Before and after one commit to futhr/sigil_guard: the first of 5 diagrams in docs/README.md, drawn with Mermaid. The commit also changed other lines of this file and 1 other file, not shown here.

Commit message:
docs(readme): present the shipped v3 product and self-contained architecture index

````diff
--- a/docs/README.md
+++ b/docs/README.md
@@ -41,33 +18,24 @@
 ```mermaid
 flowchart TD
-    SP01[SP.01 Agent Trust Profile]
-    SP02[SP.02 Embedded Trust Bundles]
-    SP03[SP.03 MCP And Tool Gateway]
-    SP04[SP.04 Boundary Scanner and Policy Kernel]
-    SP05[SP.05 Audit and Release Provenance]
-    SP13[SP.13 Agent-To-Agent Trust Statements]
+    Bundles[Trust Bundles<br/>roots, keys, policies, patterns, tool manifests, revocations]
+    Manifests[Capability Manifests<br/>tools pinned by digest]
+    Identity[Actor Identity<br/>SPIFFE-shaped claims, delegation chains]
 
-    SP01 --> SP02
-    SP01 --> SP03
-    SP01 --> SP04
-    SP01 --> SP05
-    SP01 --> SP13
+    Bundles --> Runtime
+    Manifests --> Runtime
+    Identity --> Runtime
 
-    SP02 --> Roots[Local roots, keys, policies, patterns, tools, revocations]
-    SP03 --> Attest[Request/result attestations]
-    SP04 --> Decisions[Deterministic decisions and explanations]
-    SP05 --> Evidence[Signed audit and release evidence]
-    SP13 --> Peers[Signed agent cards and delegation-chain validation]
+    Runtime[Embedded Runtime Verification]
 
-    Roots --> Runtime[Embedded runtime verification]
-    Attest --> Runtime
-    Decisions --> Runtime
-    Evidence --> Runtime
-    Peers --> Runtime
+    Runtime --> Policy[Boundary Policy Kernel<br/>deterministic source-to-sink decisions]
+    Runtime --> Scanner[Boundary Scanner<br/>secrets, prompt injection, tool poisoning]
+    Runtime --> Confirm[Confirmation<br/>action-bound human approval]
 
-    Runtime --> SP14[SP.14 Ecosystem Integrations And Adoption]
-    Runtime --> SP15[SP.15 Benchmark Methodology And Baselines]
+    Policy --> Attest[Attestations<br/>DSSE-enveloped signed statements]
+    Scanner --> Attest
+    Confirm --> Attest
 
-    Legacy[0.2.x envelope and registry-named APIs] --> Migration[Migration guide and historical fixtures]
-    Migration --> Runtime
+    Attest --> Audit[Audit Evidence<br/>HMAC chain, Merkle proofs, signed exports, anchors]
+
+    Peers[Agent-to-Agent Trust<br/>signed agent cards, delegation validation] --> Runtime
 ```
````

________________

# YOUR ASSIGNMENT
Retype the entire listing word for word.

# WRITTEN SOLUTION
Before and after one commit to futhr/sigil_guard: the first of 5 diagrams in docs/README.md, drawn with Mermaid. The commit also changed other lines of this file and 1 other file, not shown here.

Commit message:
docs(readme): present the shipped v3 product and self-contained architecture index

````diff
--- a/docs/README.md
+++ b/docs/README.md
@@ -41,33 +18,24 @@
 ```mermaid
 flowchart TD
-    SP01[SP.01 Agent Trust Profile]
-    SP02[SP.02 Embedded Trust Bundles]
-    SP03[SP.03 MCP And Tool Gateway]
-    SP04[SP.04 Boundary Scanner and Policy Kernel]
-    SP05[SP.05 Audit and Release Provenance]
-    SP13[SP.13 Agent-To-Agent Trust Statements]
+    Bundles[Trust Bundles<br/>roots, keys, policies, patterns, tool manifests, revocations]
+    Manifests[Capability Manifests<br/>tools pinned by digest]
+    Identity[Actor Identity<br/>SPIFFE-shaped claims, delegation chains]
 
-    SP01 --> SP02
-    SP01 --> SP03
-    SP01 --> SP04
-    SP01 --> SP05
-    SP01 --> SP13
+    Bundles --> Runtime
+    Manifests --> Runtime
+    Identity --> Runtime
 
-    SP02 --> Roots[Local roots, keys, policies, patterns, tools, revocations]
-    SP03 --> Attest[Request/result attestations]
-    SP04 --> Decisions[Deterministic decisions and explanations]
-    SP05 --> Evidence[Signed audit and release evidence]
-    SP13 --> Peers[Signed agent cards and delegation-chain validation]
+    Runtime[Embedded Runtime Verification]
 
-    Roots --> Runtime[Embedded runtime verification]
-    Attest --> Runtime
-    Decisions --> Runtime
-    Evidence --> Runtime
-    Peers --> Runtime
+    Runtime --> Policy[Boundary Policy Kernel<br/>deterministic source-to-sink decisions]
+    Runtime --> Scanner[Boundary Scanner<br/>secrets, prompt injection, tool poisoning]
+    Runtime --> Confirm[Confirmation<br/>action-bound human approval]
 
-    Runtime --> SP14[SP.14 Ecosystem Integrations And Adoption]
-    Runtime --> SP15[SP.15 Benchmark Methodology And Baselines]
+    Policy --> Attest[Attestations<br/>DSSE-enveloped signed statements]
+    Scanner --> Attest
+    Confirm --> Attest
 
-    Legacy[0.2.x envelope and registry-named APIs] --> Migration[Migration guide and historical fixtures]
-    Migration --> Runtime
+    Attest --> Audit[Audit Evidence<br/>HMAC chain, Merkle proofs, signed exports, anchors]
+
+    Peers[Agent-to-Agent Trust<br/>signed agent cards, delegation validation] --> Runtime
 ```
````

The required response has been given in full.